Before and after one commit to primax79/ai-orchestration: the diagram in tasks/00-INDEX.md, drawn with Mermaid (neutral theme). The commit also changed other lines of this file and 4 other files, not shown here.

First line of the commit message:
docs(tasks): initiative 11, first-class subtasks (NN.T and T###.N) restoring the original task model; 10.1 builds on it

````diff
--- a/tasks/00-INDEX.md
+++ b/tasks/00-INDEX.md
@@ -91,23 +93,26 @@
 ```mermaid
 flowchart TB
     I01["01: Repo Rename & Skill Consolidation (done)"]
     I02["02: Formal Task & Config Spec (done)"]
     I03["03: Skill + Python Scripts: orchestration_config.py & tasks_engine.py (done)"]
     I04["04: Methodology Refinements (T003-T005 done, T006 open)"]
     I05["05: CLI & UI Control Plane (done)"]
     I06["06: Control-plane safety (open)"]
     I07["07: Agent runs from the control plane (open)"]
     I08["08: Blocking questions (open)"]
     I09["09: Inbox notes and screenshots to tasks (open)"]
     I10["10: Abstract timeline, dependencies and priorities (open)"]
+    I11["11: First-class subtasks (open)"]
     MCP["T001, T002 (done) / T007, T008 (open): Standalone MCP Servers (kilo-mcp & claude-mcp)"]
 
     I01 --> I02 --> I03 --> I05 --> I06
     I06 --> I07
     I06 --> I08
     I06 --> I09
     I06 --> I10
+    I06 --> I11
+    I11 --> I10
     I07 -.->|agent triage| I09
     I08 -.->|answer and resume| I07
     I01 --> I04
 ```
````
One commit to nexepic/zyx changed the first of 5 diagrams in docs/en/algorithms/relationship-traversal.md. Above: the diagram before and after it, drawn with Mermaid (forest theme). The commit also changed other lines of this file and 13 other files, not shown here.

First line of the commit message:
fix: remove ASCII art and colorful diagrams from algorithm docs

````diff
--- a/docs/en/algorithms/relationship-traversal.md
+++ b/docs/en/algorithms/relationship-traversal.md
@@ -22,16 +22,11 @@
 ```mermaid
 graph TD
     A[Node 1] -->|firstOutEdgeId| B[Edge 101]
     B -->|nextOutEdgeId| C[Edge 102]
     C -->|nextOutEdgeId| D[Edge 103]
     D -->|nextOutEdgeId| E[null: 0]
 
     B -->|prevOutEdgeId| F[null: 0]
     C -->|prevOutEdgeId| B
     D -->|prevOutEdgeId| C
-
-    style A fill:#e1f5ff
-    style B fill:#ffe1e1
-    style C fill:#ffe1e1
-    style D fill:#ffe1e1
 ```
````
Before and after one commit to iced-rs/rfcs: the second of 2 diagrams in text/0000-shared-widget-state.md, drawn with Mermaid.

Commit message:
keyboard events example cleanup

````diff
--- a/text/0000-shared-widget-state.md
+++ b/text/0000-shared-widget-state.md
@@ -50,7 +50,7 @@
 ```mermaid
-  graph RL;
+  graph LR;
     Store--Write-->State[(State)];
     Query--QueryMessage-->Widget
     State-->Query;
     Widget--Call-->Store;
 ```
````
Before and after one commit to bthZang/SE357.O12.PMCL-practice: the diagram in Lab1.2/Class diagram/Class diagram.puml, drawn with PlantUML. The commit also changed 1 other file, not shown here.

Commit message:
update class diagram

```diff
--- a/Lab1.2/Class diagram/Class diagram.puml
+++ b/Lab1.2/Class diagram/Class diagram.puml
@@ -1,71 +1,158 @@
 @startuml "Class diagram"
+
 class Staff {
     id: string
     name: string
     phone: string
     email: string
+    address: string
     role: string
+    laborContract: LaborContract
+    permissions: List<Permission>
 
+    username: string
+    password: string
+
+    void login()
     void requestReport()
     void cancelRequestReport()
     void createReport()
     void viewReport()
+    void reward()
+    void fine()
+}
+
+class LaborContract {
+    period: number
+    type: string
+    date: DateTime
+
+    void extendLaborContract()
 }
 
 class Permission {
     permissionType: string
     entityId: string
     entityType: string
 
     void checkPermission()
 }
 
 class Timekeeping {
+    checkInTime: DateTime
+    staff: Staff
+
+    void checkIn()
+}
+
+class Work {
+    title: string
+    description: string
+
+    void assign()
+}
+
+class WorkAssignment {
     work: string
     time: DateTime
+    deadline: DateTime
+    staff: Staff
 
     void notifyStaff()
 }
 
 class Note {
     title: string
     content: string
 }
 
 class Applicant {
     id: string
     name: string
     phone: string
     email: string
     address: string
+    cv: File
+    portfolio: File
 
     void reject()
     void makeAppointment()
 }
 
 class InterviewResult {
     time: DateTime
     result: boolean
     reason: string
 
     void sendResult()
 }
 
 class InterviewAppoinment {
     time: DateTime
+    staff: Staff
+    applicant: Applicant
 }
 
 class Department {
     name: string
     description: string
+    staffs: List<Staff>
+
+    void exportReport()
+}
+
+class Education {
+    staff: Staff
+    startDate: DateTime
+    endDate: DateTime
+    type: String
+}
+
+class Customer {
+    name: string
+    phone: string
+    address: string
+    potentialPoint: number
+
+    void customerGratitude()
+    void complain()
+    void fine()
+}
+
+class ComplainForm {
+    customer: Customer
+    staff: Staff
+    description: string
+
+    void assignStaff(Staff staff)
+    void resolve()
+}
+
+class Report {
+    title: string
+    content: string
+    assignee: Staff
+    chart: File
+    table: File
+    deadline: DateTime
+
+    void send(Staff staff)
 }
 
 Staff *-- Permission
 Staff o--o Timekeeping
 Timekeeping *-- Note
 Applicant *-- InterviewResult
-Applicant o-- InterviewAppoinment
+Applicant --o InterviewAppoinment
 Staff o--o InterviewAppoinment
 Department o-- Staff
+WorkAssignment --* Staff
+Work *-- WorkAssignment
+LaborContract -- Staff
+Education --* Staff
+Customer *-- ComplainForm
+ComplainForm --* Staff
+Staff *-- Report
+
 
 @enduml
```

=-=-=-=-=

*What you have to do*. The response should be an exact copy of every line above.

*Answer below*.
Before and after one commit to primax79/ai-orchestration: the diagram in tasks/00-INDEX.md, drawn with Mermaid (neutral theme). The commit also changed other lines of this file and 4 other files, not shown here.

First line of the commit message:
docs(tasks): initiative 11, first-class subtasks (NN.T and T###.N) restoring the original task model; 10.1 builds on it

````diff
--- a/tasks/00-INDEX.md
+++ b/tasks/00-INDEX.md
@@ -91,23 +93,26 @@
 ```mermaid
 flowchart TB
     I01["01: Repo Rename & Skill Consolidation (done)"]
     I02["02: Formal Task & Config Spec (done)"]
     I03["03: Skill + Python Scripts: orchestration_config.py & tasks_engine.py (done)"]
     I04["04: Methodology Refinements (T003-T005 done, T006 open)"]
     I05["05: CLI & UI Control Plane (done)"]
     I06["06: Control-plane safety (open)"]
     I07["07: Agent runs from the control plane (open)"]
     I08["08: Blocking questions (open)"]
     I09["09: Inbox notes and screenshots to tasks (open)"]
     I10["10: Abstract timeline, dependencies and priorities (open)"]
+    I11["11: First-class subtasks (open)"]
     MCP["T001, T002 (done) / T007, T008 (open): Standalone MCP Servers (kilo-mcp & claude-mcp)"]
 
     I01 --> I02 --> I03 --> I05 --> I06
     I06 --> I07
     I06 --> I08
     I06 --> I09
     I06 --> I10
+    I06 --> I11
+    I11 --> I10
     I07 -.->|agent triage| I09
     I08 -.->|answer and resume| I07
     I01 --> I04
 ```
````
One commit to nexepic/zyx changed the first of 5 diagrams in docs/en/algorithms/relationship-traversal.md. Above: the diagram before and after it, drawn with Mermaid (forest theme). The commit also changed other lines of this file and 13 other files, not shown here.

First line of the commit message:
fix: remove ASCII art and colorful diagrams from algorithm docs

````diff
--- a/docs/en/algorithms/relationship-traversal.md
+++ b/docs/en/algorithms/relationship-traversal.md
@@ -22,16 +22,11 @@
 ```mermaid
 graph TD
     A[Node 1] -->|firstOutEdgeId| B[Edge 101]
     B -->|nextOutEdgeId| C[Edge 102]
     C -->|nextOutEdgeId| D[Edge 103]
     D -->|nextOutEdgeId| E[null: 0]
 
     B -->|prevOutEdgeId| F[null: 0]
     C -->|prevOutEdgeId| B
     D -->|prevOutEdgeId| C
-
-    style A fill:#e1f5ff
-    style B fill:#ffe1e1
-    style C fill:#ffe1e1
-    style D fill:#ffe1e1
 ```
````
Before and after one commit to iced-rs/rfcs: the second of 2 diagrams in text/0000-shared-widget-state.md, drawn with Mermaid.

Commit message:
keyboard events example cleanup

````diff
--- a/text/0000-shared-widget-state.md
+++ b/text/0000-shared-widget-state.md
@@ -50,7 +50,7 @@
 ```mermaid
-  graph RL;
+  graph LR;
     Store--Write-->State[(State)];
     Query--QueryMessage-->Widget
     State-->Query;
     Widget--Call-->Store;
 ```
````
Before and after one commit to bthZang/SE357.O12.PMCL-practice: the diagram in Lab1.2/Class diagram/Class diagram.puml, drawn with PlantUML. The commit also changed 1 other file, not shown here.

Commit message:
update class diagram

```diff
--- a/Lab1.2/Class diagram/Class diagram.puml
+++ b/Lab1.2/Class diagram/Class diagram.puml
@@ -1,71 +1,158 @@
 @startuml "Class diagram"
+
 class Staff {
     id: string
     name: string
     phone: string
     email: string
+    address: string
     role: string
+    laborContract: LaborContract
+    permissions: List<Permission>
 
+    username: string
+    password: string
+
+    void login()
     void requestReport()
     void cancelRequestReport()
     void createReport()
     void viewReport()
+    void reward()
+    void fine()
+}
+
+class LaborContract {
+    period: number
+    type: string
+    date: DateTime
+
+    void extendLaborContract()
 }
 
 class Permission {
     permissionType: string
     entityId: string
     entityType: string
 
     void checkPermission()
 }
 
 class Timekeeping {
+    checkInTime: DateTime
+    staff: Staff
+
+    void checkIn()
+}
+
+class Work {
+    title: string
+    description: string
+
+    void assign()
+}
+
+class WorkAssignment {
     work: string
     time: DateTime
+    deadline: DateTime
+    staff: Staff
 
     void notifyStaff()
 }
 
 class Note {
     title: string
     content: string
 }
 
 class Applicant {
     id: string
     name: string
     phone: string
     email: string
     address: string
+    cv: File
+    portfolio: File
 
     void reject()
     void makeAppointment()
 }
 
 class InterviewResult {
     time: DateTime
     result: boolean
     reason: string
 
     void sendResult()
 }
 
 class InterviewAppoinment {
     time: DateTime
+    staff: Staff
+    applicant: Applicant
 }
 
 class Department {
     name: string
     description: string
+    staffs: List<Staff>
+
+    void exportReport()
+}
+
+class Education {
+    staff: Staff
+    startDate: DateTime
+    endDate: DateTime
+    type: String
+}
+
+class Customer {
+    name: string
+    phone: string
+    address: string
+    potentialPoint: number
+
+    void customerGratitude()
+    void complain()
+    void fine()
+}
+
+class ComplainForm {
+    customer: Customer
+    staff: Staff
+    description: string
+
+    void assignStaff(Staff staff)
+    void resolve()
+}
+
+class Report {
+    title: string
+    content: string
+    assignee: Staff
+    chart: File
+    table: File
+    deadline: DateTime
+
+    void send(Staff staff)
 }
 
 Staff *-- Permission
 Staff o--o Timekeeping
 Timekeeping *-- Note
 Applicant *-- InterviewResult
-Applicant o-- InterviewAppoinment
+Applicant --o InterviewAppoinment
 Staff o--o InterviewAppoinment
 Department o-- Staff
+WorkAssignment --* Staff
+Work *-- WorkAssignment
+LaborContract -- Staff
+Education --* Staff
+Customer *-- ComplainForm
+ComplainForm --* Staff
+Staff *-- Report
+
 
 @enduml
```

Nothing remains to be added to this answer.